Bluegill can grow up to approximately 12 inches long and about 4 1/2 pounds. They typically are an excellent food source for largemouth bass; are fun to catch and make good table fare. Bluegill should generally be stocked if “catch and release” largemouth bass fishing is the priority.
Fathead minnows should be stocked with hybrid bluegill to provide bass with sufficient forage.
Channel Catfish are a bonus in a pond. They increase the productivity of a pond and do not compete with the other fish. You can put as few as you like or as many as you want as long as they will have adequate food. They can be stocked anytime. Channel catfish do not usually reproduce in ponds unless spawning containers are provided.
Ponds less than 1/2 acre in surface area are difficult to keep balanced with bass and bream. Small ponds are much easier to maintain and usually more enjoyable if stocked with only channel catfish. They will grow fast and provide plenty of fun and food with a minimum of work. You can stock about 500 fish per acre if you don’t feed them and 1,500 – 2,000 per acre if you do feed them. You may also stock just hybrid bluegill and a few bass if you don’t want channel catfish. About 10 largemouth bass per acre will control the limited reproduction by hybrid bluegill and enable the fish to get big faster.
sterile grass carp

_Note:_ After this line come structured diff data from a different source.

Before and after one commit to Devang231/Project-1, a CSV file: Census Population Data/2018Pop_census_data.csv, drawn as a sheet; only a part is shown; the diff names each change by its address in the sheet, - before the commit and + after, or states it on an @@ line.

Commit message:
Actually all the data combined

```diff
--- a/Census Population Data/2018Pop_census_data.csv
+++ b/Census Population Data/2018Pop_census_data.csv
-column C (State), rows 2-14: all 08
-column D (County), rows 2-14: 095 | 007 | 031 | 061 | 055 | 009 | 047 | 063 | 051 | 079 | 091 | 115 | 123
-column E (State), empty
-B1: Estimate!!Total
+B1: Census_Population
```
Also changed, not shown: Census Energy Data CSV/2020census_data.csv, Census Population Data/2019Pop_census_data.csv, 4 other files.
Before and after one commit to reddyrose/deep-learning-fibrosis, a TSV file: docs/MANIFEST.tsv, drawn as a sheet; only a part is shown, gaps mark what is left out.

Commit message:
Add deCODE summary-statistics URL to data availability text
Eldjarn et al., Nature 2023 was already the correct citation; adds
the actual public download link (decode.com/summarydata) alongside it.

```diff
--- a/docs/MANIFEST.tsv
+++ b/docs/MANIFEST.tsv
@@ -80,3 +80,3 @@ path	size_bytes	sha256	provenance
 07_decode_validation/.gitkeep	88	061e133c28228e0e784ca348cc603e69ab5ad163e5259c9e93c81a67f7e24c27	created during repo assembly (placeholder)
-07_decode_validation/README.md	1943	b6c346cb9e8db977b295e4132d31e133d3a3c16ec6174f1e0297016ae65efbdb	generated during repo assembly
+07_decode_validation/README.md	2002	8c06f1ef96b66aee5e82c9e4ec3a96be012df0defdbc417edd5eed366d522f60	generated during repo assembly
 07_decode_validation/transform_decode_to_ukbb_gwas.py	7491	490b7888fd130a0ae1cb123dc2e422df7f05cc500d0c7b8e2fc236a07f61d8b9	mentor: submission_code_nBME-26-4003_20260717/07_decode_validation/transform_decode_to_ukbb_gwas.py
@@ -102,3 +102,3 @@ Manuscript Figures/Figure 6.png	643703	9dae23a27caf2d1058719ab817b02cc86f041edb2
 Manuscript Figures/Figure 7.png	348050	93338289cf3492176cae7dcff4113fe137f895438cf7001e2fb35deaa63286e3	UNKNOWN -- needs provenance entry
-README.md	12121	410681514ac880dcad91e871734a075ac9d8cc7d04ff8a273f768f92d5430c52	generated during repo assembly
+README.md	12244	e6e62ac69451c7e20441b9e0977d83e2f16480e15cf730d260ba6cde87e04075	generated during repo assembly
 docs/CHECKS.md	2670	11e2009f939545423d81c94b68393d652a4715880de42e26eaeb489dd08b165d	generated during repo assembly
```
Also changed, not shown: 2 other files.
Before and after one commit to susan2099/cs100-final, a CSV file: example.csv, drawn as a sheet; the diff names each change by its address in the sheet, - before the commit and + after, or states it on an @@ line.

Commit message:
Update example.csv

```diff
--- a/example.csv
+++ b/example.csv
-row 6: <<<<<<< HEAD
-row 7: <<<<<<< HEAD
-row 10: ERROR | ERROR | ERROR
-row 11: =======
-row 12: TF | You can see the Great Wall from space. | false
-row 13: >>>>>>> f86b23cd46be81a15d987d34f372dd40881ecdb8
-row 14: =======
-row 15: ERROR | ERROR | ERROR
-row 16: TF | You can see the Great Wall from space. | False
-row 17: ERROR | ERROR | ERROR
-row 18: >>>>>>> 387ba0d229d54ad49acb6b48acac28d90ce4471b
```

Sterile grass carp are incredibly effective for controlling most aquatic vegetation. They consume up to 3 times their body weight in vegetation per day and may grow up to 5 pounds per year. In North Carolina only sterile grass carp are allowed. We have found that if you stock 20 grass carp per vegetated acre of pond, you can expect control by the end of the second year. Our customers have been amazed at the effectiveness of the grass carp. They control duckweed, watermeal, moss, submerged weeds, and even eat grass clippings. They may not be effective for controlling pennywort, lilypads, and tough woody vegetation. They are relatively expensive, but are usually the least expensive long term solution for aquatic weed control. Large fish, over 8 inches long, are usually stocked to prevent them from being eaten by large bass in the pond.